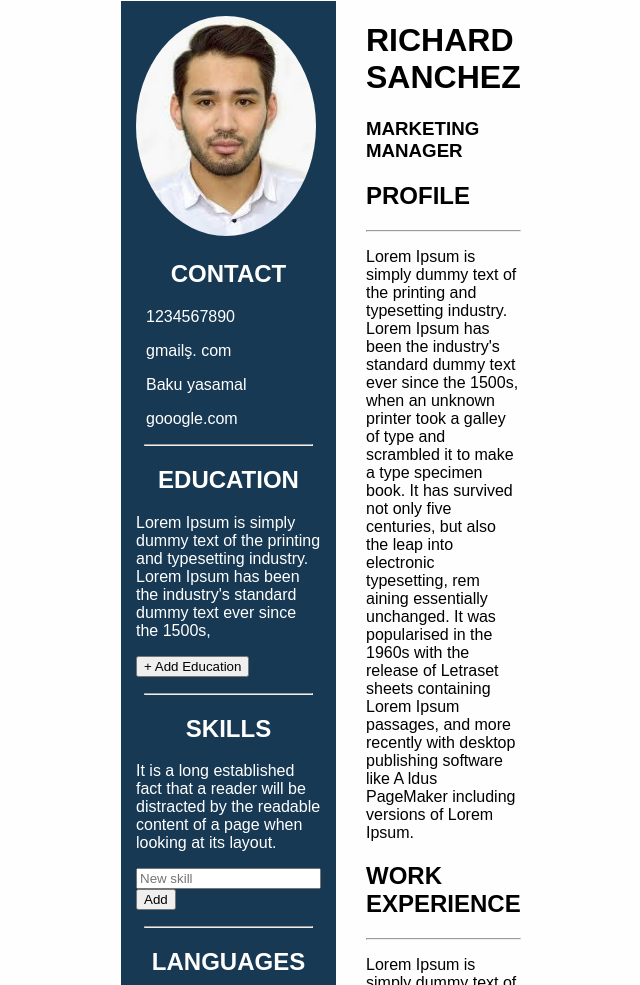
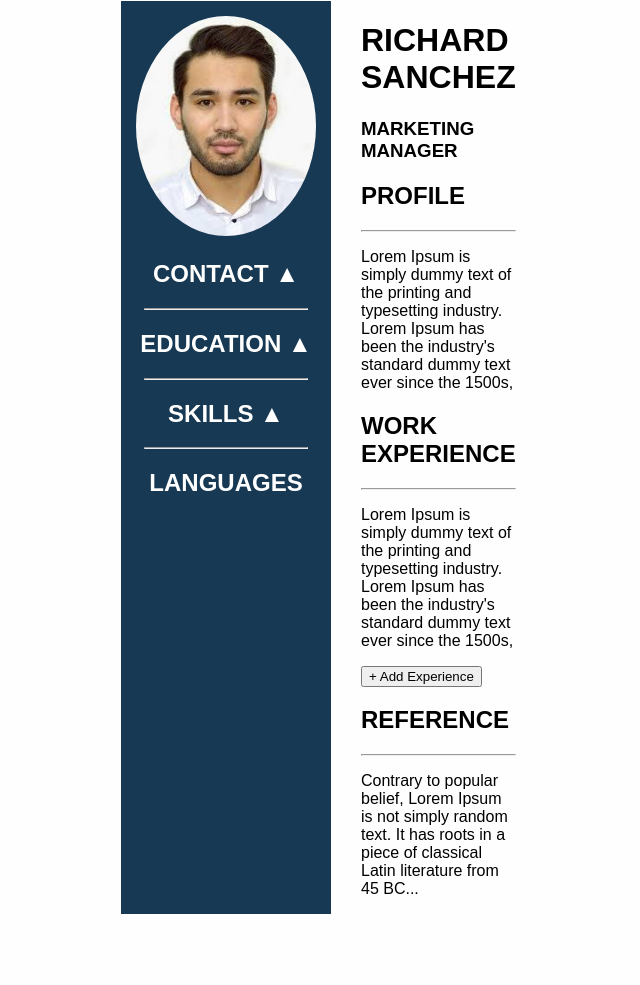
Before and after one commit to pervinzahidli/Veb-proqramla-d-rma-front-end-Laboratory-2, a plain HTML site: page index.html in a window 1280 px wide. Shown: the part 255-1240 px from the top of the page, without its empty margins (135-775 px from the left). Drawn offline with Linux system fonts and the light colour scheme.

Commit message:
Update index.html

```diff
--- a/index.html
+++ b/index.html
@@ -8,27 +8,34 @@
 </head>
 <body>
   <div class="sidebar">
-    <img src="download.jpg" alt="Profil Fotoğrafı" class="daire">
+    <img src="download.jpg" alt="Profile Photo" class="daire">
 
-    <h2><center>CONTACT</center></h2>
-    <div class="contact">
+    <h2 id="contact-heading"><center>CONTACT ▲  </center></h2>
+    <div class="dropdown-content" id="contact-dropdown" style="display: none;">
+      <div class="contact" id="contact-section">
         <p>1234567890 </p>
-      <p>  gmailş. com </p>
-      <p>  Baku yasamal</p>
-      <p>  gooogle.com </p>
+        <p> gmailş.com </p>
+        <p> Baku Yasamal</p>
+        <p> gooogle.com </p>
+      </div>
     </div>
     <hr style="width: 90%; margin: auto;">
-    <h2><center>EDUCATION</center></h2>
+
+    <h2 id="education-heading"><center>EDUCATION ▲ </center></h2>
+    <div class="dropdown-content" id="education-dropdown" style="display: none;">
       <div class="education-container">
         <div class="education-entry">
           <p>Lorem Ipsum is simply dummy text of the printing and typesetting industry. Lorem Ipsum has been the industry's standard dummy text ever since the 1500s,</p>
         </div>
       </div>
-    <button class="add-btn" id="add-education">+ Add Education</button>
+      <button class="add-btn" id="add-education">+ Add Education ▲ </button>
+    </div>
     <p></p>
     <hr style="width: 90%; margin: auto;">
-    <h2><center>SKILLS</center></h2>
-    <div class="skills-container">
+
+    <h2 id="skills-heading"><center>SKILLS ▲</center></h2>
+    <div class="dropdown-content" id="skills-dropdown" style="display: none;">
+      <div class="skills-container" id="skills-section">
         <div class="skill-entry">
           <p>It is a long established fact that a reader will be distracted by the readable content of a page when looking at its layout.</p>
         </div>
@@ -37,9 +44,12 @@
         <input type="text" id="new-skill" placeholder="New skill">
         <button id="add-skill">Add</button>
       </div>
+    </div>
     <p></p>
     <hr style="width: 90%; margin: auto;">
-    <h2><center>LANGUAGES</center></h2>
+
+    <h2 id="languages-heading"><center>LANGUAGES</center></h2>
+    <div class="dropdown-content" id="languages-dropdown" style="display: none;">
       <div class="languages-container">
         <div class="language-entry">
           <p>Lorem Ipsum has been the industry's standard dummy text ever since the 1500sLorem Ipsum is that it has a more-or-less normal distribution of letters,</p>
@@ -50,6 +60,7 @@
         <button id="add-language">Add</button>
       </div>
     </div>
+  </div>
 
   <div class="main">
     <h1>RICHARD <span class="highlight">SANCHEZ</span></h1>
@@ -57,20 +68,14 @@
 
     <div class="section">
       <h2>PROFILE</h2><hr>
-      <p>Lorem Ipsum is simply dummy text of the printing and typesetting industry. Lorem Ipsum has been the industry's standard dummy text ever since the 1500s,
-        when an unknown printer took a galley of type and scrambled it to make a type specimen book. It has survived not only five centuries, but also the leap into electronic typesetting, rem
-        aining essentially unchanged. It was popularised in the 1960s with the release of Letraset sheets containing Lorem Ipsum passages, and more recently with desktop publishing software like A
-        ldus PageMaker including versions of Lorem Ipsum.</p>
+      <p>Lorem Ipsum is simply dummy text of the printing and typesetting industry. Lorem Ipsum has been the industry's standard dummy text ever since the 1500s,</p>
     </div>
 
     <div class="section">
       <h2>WORK EXPERIENCE</h2><hr>
       <div class="experience-container">
         <div class="experience-entry">
-          <p>Lorem Ipsum is simply dummy text of the printing and typesetting industry. Lorem Ipsum has been the industry's standard dummy text ever since the 1500s,
-          when an unknown printer took a galley of type and scrambled it to make a type specimen book. It has survived not only five centuries, but also the leap into electronic typesetting, re
-          maining essentially unchanged. It was popularised in the 1960s with the release of Letraset sheets containing Lorem Ipsum passages, and more recently with desktop publishing softwar
-          e like Aldus PageMaker including versions of Lorem Ipsum.</p>
+          <p>Lorem Ipsum is simply dummy text of the printing and typesetting industry. Lorem Ipsum has been the industry's standard dummy text ever since the 1500s,</p>
         </div>
       </div>
       <button class="add-btn" id="add-experience">+ Add Experience</button>
@@ -78,10 +83,7 @@
 
     <div class="section">
       <h2>REFERENCE</h2><hr>
-      <p>Contrary to popular belief, Lorem Ipsum is not simply random text. It has roots in a piece of classical Latin literature from 45 BC, making it over 2000 years old. Richard McClintock,
-      a Latin professor at Hampden-Sydney College in Virginia, looked up one of the more obscure Latin words, consectetur, from a Lorem Ipsum passage, and going through the cites of the word in
-      classical literature, discovered the undoubtable source. Lorem Ipsum comes from sections 1.10.32 and 1.10.33 of "de Finibus Bonorum et Malorum" (The Extremes of Good and Evil) by Cicero, written in 45 BC.
-      This book is a treatise on the theory of ethics, very popular during the Renaissance. The first line of Lorem Ipsum, "Lorem ipsum dolor sit amet..", comes from a line in section 1.10.32.</p>
+      <p>Contrary to popular belief, Lorem Ipsum is not simply random text. It has roots in a piece of classical Latin literature from 45 BC...</p>
     </div>
   </div>
 
```
Lines whose indentation alone changed are shown as unchanged.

• **Work order**
A faithful, word-for-word copy of the records above, pictures left out, is the answer.

• **Output for this task**
Before and after one commit to pervinzahidli/Veb-proqramla-d-rma-front-end-Laboratory-2, a plain HTML site: page index.html in a window 1280 px wide. Shown: the part 255-1240 px from the top of the page, without its empty margins (135-775 px from the left). Drawn offline with Linux system fonts and the light colour scheme.

Commit message:
Update index.html

```diff
--- a/index.html
+++ b/index.html
@@ -8,27 +8,34 @@
 </head>
 <body>
   <div class="sidebar">
-    <img src="download.jpg" alt="Profil Fotoğrafı" class="daire">
+    <img src="download.jpg" alt="Profile Photo" class="daire">
 
-    <h2><center>CONTACT</center></h2>
-    <div class="contact">
+    <h2 id="contact-heading"><center>CONTACT ▲  </center></h2>
+    <div class="dropdown-content" id="contact-dropdown" style="display: none;">
+      <div class="contact" id="contact-section">
         <p>1234567890 </p>
-      <p>  gmailş. com </p>
-      <p>  Baku yasamal</p>
-      <p>  gooogle.com </p>
+        <p> gmailş.com </p>
+        <p> Baku Yasamal</p>
+        <p> gooogle.com </p>
+      </div>
     </div>
     <hr style="width: 90%; margin: auto;">
-    <h2><center>EDUCATION</center></h2>
+
+    <h2 id="education-heading"><center>EDUCATION ▲ </center></h2>
+    <div class="dropdown-content" id="education-dropdown" style="display: none;">
       <div class="education-container">
         <div class="education-entry">
           <p>Lorem Ipsum is simply dummy text of the printing and typesetting industry. Lorem Ipsum has been the industry's standard dummy text ever since the 1500s,</p>
         </div>
       </div>
-    <button class="add-btn" id="add-education">+ Add Education</button>
+      <button class="add-btn" id="add-education">+ Add Education ▲ </button>
+    </div>
     <p></p>
     <hr style="width: 90%; margin: auto;">
-    <h2><center>SKILLS</center></h2>
-    <div class="skills-container">
+
+    <h2 id="skills-heading"><center>SKILLS ▲</center></h2>
+    <div class="dropdown-content" id="skills-dropdown" style="display: none;">
+      <div class="skills-container" id="skills-section">
         <div class="skill-entry">
           <p>It is a long established fact that a reader will be distracted by the readable content of a page when looking at its layout.</p>
         </div>
@@ -37,9 +44,12 @@
         <input type="text" id="new-skill" placeholder="New skill">
         <button id="add-skill">Add</button>
       </div>
+    </div>
     <p></p>
     <hr style="width: 90%; margin: auto;">
-    <h2><center>LANGUAGES</center></h2>
+
+    <h2 id="languages-heading"><center>LANGUAGES</center></h2>
+    <div class="dropdown-content" id="languages-dropdown" style="display: none;">
       <div class="languages-container">
         <div class="language-entry">
           <p>Lorem Ipsum has been the industry's standard dummy text ever since the 1500sLorem Ipsum is that it has a more-or-less normal distribution of letters,</p>
@@ -50,6 +60,7 @@
         <button id="add-language">Add</button>
       </div>
     </div>
+  </div>
 
   <div class="main">
     <h1>RICHARD <span class="highlight">SANCHEZ</span></h1>
@@ -57,20 +68,14 @@
 
     <div class="section">
       <h2>PROFILE</h2><hr>
-      <p>Lorem Ipsum is simply dummy text of the printing and typesetting industry. Lorem Ipsum has been the industry's standard dummy text ever since the 1500s,
-        when an unknown printer took a galley of type and scrambled it to make a type specimen book. It has survived not only five centuries, but also the leap into electronic typesetting, rem
-        aining essentially unchanged. It was popularised in the 1960s with the release of Letraset sheets containing Lorem Ipsum passages, and more recently with desktop publishing software like A
-        ldus PageMaker including versions of Lorem Ipsum.</p>
+      <p>Lorem Ipsum is simply dummy text of the printing and typesetting industry. Lorem Ipsum has been the industry's standard dummy text ever since the 1500s,</p>
     </div>
 
     <div class="section">
       <h2>WORK EXPERIENCE</h2><hr>
       <div class="experience-container">
         <div class="experience-entry">
-          <p>Lorem Ipsum is simply dummy text of the printing and typesetting industry. Lorem Ipsum has been the industry's standard dummy text ever since the 1500s,
-          when an unknown printer took a galley of type and scrambled it to make a type specimen book. It has survived not only five centuries, but also the leap into electronic typesetting, re
-          maining essentially unchanged. It was popularised in the 1960s with the release of Letraset sheets containing Lorem Ipsum passages, and more recently with desktop publishing softwar
-          e like Aldus PageMaker including versions of Lorem Ipsum.</p>
+          <p>Lorem Ipsum is simply dummy text of the printing and typesetting industry. Lorem Ipsum has been the industry's standard dummy text ever since the 1500s,</p>
         </div>
       </div>
       <button class="add-btn" id="add-experience">+ Add Experience</button>
@@ -78,10 +83,7 @@
 
     <div class="section">
       <h2>REFERENCE</h2><hr>
-      <p>Contrary to popular belief, Lorem Ipsum is not simply random text. It has roots in a piece of classical Latin literature from 45 BC, making it over 2000 years old. Richard McClintock,
-      a Latin professor at Hampden-Sydney College in Virginia, looked up one of the more obscure Latin words, consectetur, from a Lorem Ipsum passage, and going through the cites of the word in
-      classical literature, discovered the undoubtable source. Lorem Ipsum comes from sections 1.10.32 and 1.10.33 of "de Finibus Bonorum et Malorum" (The Extremes of Good and Evil) by Cicero, written in 45 BC.
-      This book is a treatise on the theory of ethics, very popular during the Renaissance. The first line of Lorem Ipsum, "Lorem ipsum dolor sit amet..", comes from a line in section 1.10.32.</p>
+      <p>Contrary to popular belief, Lorem Ipsum is not simply random text. It has roots in a piece of classical Latin literature from 45 BC...</p>
     </div>
   </div>
 
```
Lines whose indentation alone changed are shown as unchanged.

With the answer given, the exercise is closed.